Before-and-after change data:
Segment Open
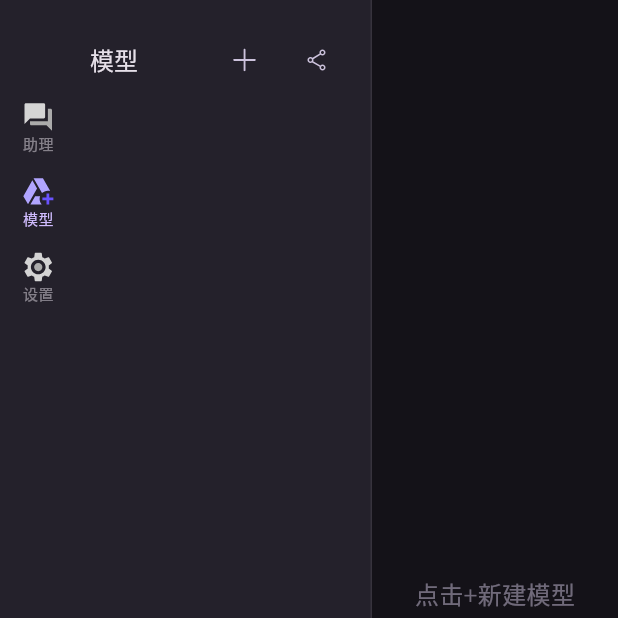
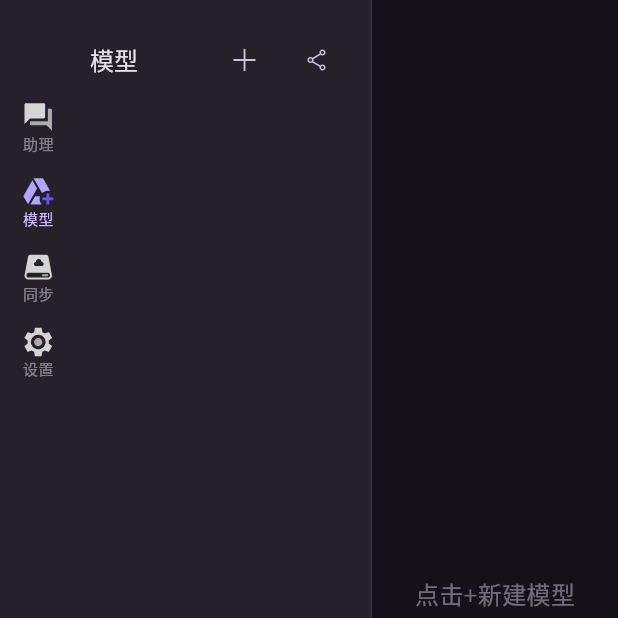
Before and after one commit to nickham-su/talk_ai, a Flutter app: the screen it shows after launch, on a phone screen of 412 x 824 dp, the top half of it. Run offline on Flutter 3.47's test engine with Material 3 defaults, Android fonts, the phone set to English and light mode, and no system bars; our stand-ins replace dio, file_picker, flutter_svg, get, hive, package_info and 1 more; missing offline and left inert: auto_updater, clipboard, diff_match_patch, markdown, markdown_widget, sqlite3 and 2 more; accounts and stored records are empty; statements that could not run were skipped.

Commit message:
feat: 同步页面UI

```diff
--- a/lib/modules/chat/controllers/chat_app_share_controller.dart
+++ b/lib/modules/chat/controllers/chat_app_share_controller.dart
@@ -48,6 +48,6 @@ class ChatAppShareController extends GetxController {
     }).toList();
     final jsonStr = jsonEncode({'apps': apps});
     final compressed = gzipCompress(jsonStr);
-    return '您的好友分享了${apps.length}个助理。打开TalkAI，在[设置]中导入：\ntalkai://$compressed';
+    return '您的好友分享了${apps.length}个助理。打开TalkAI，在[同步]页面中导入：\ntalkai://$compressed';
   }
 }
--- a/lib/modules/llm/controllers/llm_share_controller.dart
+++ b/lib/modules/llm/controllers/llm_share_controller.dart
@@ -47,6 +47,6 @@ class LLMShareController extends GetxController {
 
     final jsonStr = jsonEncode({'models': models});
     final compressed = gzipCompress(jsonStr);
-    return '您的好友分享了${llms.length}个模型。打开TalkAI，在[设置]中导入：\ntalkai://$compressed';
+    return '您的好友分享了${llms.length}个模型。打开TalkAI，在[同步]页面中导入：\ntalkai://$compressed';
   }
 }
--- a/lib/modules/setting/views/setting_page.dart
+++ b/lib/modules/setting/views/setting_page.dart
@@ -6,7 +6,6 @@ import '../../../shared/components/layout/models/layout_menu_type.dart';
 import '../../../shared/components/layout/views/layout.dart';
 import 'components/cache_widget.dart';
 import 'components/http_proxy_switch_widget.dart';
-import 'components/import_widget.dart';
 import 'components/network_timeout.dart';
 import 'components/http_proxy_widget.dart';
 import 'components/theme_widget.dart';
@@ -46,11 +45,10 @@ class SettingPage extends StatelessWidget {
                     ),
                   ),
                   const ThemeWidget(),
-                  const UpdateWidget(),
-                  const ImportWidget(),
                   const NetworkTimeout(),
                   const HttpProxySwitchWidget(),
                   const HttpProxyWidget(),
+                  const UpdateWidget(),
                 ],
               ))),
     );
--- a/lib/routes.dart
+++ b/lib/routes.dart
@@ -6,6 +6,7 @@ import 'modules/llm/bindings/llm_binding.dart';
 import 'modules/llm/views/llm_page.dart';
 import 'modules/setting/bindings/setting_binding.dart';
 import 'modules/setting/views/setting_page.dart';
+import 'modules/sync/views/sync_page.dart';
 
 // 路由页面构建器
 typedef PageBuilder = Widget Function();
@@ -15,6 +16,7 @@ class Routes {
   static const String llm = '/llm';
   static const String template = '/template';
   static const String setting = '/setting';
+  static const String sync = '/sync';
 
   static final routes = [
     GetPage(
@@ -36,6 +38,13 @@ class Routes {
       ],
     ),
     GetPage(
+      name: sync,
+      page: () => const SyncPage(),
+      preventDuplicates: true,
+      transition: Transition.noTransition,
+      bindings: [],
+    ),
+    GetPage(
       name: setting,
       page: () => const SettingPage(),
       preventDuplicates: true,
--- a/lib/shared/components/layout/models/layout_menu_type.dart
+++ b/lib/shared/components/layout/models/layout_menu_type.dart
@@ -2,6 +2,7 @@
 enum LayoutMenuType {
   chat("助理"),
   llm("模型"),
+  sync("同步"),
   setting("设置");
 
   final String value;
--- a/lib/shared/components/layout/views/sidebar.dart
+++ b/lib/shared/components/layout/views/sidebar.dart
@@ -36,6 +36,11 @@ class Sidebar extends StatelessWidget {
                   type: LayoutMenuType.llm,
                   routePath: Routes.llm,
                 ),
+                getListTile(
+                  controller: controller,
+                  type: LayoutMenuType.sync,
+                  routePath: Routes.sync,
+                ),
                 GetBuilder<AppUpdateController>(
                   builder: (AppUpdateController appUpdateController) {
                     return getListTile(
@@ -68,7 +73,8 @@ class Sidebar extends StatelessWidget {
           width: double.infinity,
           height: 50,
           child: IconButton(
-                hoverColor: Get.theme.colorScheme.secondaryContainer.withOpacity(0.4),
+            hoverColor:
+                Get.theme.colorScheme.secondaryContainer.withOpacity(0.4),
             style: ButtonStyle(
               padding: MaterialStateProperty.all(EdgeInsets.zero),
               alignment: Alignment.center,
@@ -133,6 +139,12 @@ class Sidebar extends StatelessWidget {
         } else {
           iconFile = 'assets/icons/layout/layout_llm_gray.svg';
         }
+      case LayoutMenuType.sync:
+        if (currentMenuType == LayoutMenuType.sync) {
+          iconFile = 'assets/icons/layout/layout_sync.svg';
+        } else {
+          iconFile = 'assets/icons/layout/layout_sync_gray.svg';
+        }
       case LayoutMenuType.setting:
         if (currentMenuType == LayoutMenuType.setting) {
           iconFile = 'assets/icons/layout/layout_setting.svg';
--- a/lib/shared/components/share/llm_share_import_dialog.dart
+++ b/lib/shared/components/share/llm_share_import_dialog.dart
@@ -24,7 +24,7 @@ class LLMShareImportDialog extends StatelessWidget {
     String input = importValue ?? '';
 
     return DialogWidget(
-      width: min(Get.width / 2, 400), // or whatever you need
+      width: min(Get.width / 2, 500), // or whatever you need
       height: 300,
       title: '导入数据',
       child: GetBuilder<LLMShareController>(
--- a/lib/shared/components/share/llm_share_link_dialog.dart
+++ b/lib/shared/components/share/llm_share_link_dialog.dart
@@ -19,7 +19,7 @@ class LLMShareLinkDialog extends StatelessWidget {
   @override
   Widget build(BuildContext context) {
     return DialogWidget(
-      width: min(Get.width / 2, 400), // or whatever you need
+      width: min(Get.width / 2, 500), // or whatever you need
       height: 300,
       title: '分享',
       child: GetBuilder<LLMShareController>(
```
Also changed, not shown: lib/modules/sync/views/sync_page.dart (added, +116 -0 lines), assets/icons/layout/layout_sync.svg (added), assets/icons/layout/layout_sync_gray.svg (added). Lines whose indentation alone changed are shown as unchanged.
Segment Closed
▶ **BRIEF**: Please write out all the entries above exactly, but leave out the pictures.

▶ **EXERCISE SOLUTION**:
Before and after one commit to nickham-su/talk_ai, a Flutter app: the screen it shows after launch, on a phone screen of 412 x 824 dp, the top half of it. Run offline on Flutter 3.47's test engine with Material 3 defaults, Android fonts, the phone set to English and light mode, and no system bars; our stand-ins replace dio, file_picker, flutter_svg, get, hive, package_info and 1 more; missing offline and left inert: auto_updater, clipboard, diff_match_patch, markdown, markdown_widget, sqlite3 and 2 more; accounts and stored records are empty; statements that could not run were skipped.

Commit message:
feat: 同步页面UI

```diff
--- a/lib/modules/chat/controllers/chat_app_share_controller.dart
+++ b/lib/modules/chat/controllers/chat_app_share_controller.dart
@@ -48,6 +48,6 @@ class ChatAppShareController extends GetxController {
     }).toList();
     final jsonStr = jsonEncode({'apps': apps});
     final compressed = gzipCompress(jsonStr);
-    return '您的好友分享了${apps.length}个助理。打开TalkAI，在[设置]中导入：\ntalkai://$compressed';
+    return '您的好友分享了${apps.length}个助理。打开TalkAI，在[同步]页面中导入：\ntalkai://$compressed';
   }
 }
--- a/lib/modules/llm/controllers/llm_share_controller.dart
+++ b/lib/modules/llm/controllers/llm_share_controller.dart
@@ -47,6 +47,6 @@ class LLMShareController extends GetxController {
 
     final jsonStr = jsonEncode({'models': models});
     final compressed = gzipCompress(jsonStr);
-    return '您的好友分享了${llms.length}个模型。打开TalkAI，在[设置]中导入：\ntalkai://$compressed';
+    return '您的好友分享了${llms.length}个模型。打开TalkAI，在[同步]页面中导入：\ntalkai://$compressed';
   }
 }
--- a/lib/modules/setting/views/setting_page.dart
+++ b/lib/modules/setting/views/setting_page.dart
@@ -6,7 +6,6 @@ import '../../../shared/components/layout/models/layout_menu_type.dart';
 import '../../../shared/components/layout/views/layout.dart';
 import 'components/cache_widget.dart';
 import 'components/http_proxy_switch_widget.dart';
-import 'components/import_widget.dart';
 import 'components/network_timeout.dart';
 import 'components/http_proxy_widget.dart';
 import 'components/theme_widget.dart';
@@ -46,11 +45,10 @@ class SettingPage extends StatelessWidget {
                     ),
                   ),
                   const ThemeWidget(),
-                  const UpdateWidget(),
-                  const ImportWidget(),
                   const NetworkTimeout(),
                   const HttpProxySwitchWidget(),
                   const HttpProxyWidget(),
+                  const UpdateWidget(),
                 ],
               ))),
     );
--- a/lib/routes.dart
+++ b/lib/routes.dart
@@ -6,6 +6,7 @@ import 'modules/llm/bindings/llm_binding.dart';
 import 'modules/llm/views/llm_page.dart';
 import 'modules/setting/bindings/setting_binding.dart';
 import 'modules/setting/views/setting_page.dart';
+import 'modules/sync/views/sync_page.dart';
 
 // 路由页面构建器
 typedef PageBuilder = Widget Function();
@@ -15,6 +16,7 @@ class Routes {
   static const String llm = '/llm';
   static const String template = '/template';
   static const String setting = '/setting';
+  static const String sync = '/sync';
 
   static final routes = [
     GetPage(
@@ -36,6 +38,13 @@ class Routes {
       ],
     ),
     GetPage(
+      name: sync,
+      page: () => const SyncPage(),
+      preventDuplicates: true,
+      transition: Transition.noTransition,
+      bindings: [],
+    ),
+    GetPage(
       name: setting,
       page: () => const SettingPage(),
       preventDuplicates: true,
--- a/lib/shared/components/layout/models/layout_menu_type.dart
+++ b/lib/shared/components/layout/models/layout_menu_type.dart
@@ -2,6 +2,7 @@
 enum LayoutMenuType {
   chat("助理"),
   llm("模型"),
+  sync("同步"),
   setting("设置");
 
   final String value;
--- a/lib/shared/components/layout/views/sidebar.dart
+++ b/lib/shared/components/layout/views/sidebar.dart
@@ -36,6 +36,11 @@ class Sidebar extends StatelessWidget {
                   type: LayoutMenuType.llm,
                   routePath: Routes.llm,
                 ),
+                getListTile(
+                  controller: controller,
+                  type: LayoutMenuType.sync,
+                  routePath: Routes.sync,
+                ),
                 GetBuilder<AppUpdateController>(
                   builder: (AppUpdateController appUpdateController) {
                     return getListTile(
@@ -68,7 +73,8 @@ class Sidebar extends StatelessWidget {
           width: double.infinity,
           height: 50,
           child: IconButton(
-                hoverColor: Get.theme.colorScheme.secondaryContainer.withOpacity(0.4),
+            hoverColor:
+                Get.theme.colorScheme.secondaryContainer.withOpacity(0.4),
             style: ButtonStyle(
               padding: MaterialStateProperty.all(EdgeInsets.zero),
               alignment: Alignment.center,
@@ -133,6 +139,12 @@ class Sidebar extends StatelessWidget {
         } else {
           iconFile = 'assets/icons/layout/layout_llm_gray.svg';
         }
+      case LayoutMenuType.sync:
+        if (currentMenuType == LayoutMenuType.sync) {
+          iconFile = 'assets/icons/layout/layout_sync.svg';
+        } else {
+          iconFile = 'assets/icons/layout/layout_sync_gray.svg';
+        }
       case LayoutMenuType.setting:
         if (currentMenuType == LayoutMenuType.setting) {
           iconFile = 'assets/icons/layout/layout_setting.svg';
--- a/lib/shared/components/share/llm_share_import_dialog.dart
+++ b/lib/shared/components/share/llm_share_import_dialog.dart
@@ -24,7 +24,7 @@ class LLMShareImportDialog extends StatelessWidget {
     String input = importValue ?? '';
 
     return DialogWidget(
-      width: min(Get.width / 2, 400), // or whatever you need
+      width: min(Get.width / 2, 500), // or whatever you need
       height: 300,
       title: '导入数据',
       child: GetBuilder<LLMShareController>(
--- a/lib/shared/components/share/llm_share_link_dialog.dart
+++ b/lib/shared/components/share/llm_share_link_dialog.dart
@@ -19,7 +19,7 @@ class LLMShareLinkDialog extends StatelessWidget {
   @override
   Widget build(BuildContext context) {
     return DialogWidget(
-      width: min(Get.width / 2, 400), // or whatever you need
+      width: min(Get.width / 2, 500), // or whatever you need
       height: 300,
       title: '分享',
       child: GetBuilder<LLMShareController>(
```
Also changed, not shown: lib/modules/sync/views/sync_page.dart (added, +116 -0 lines), assets/icons/layout/layout_sync.svg (added), assets/icons/layout/layout_sync_gray.svg (added). Lines whose indentation alone changed are shown as unchanged.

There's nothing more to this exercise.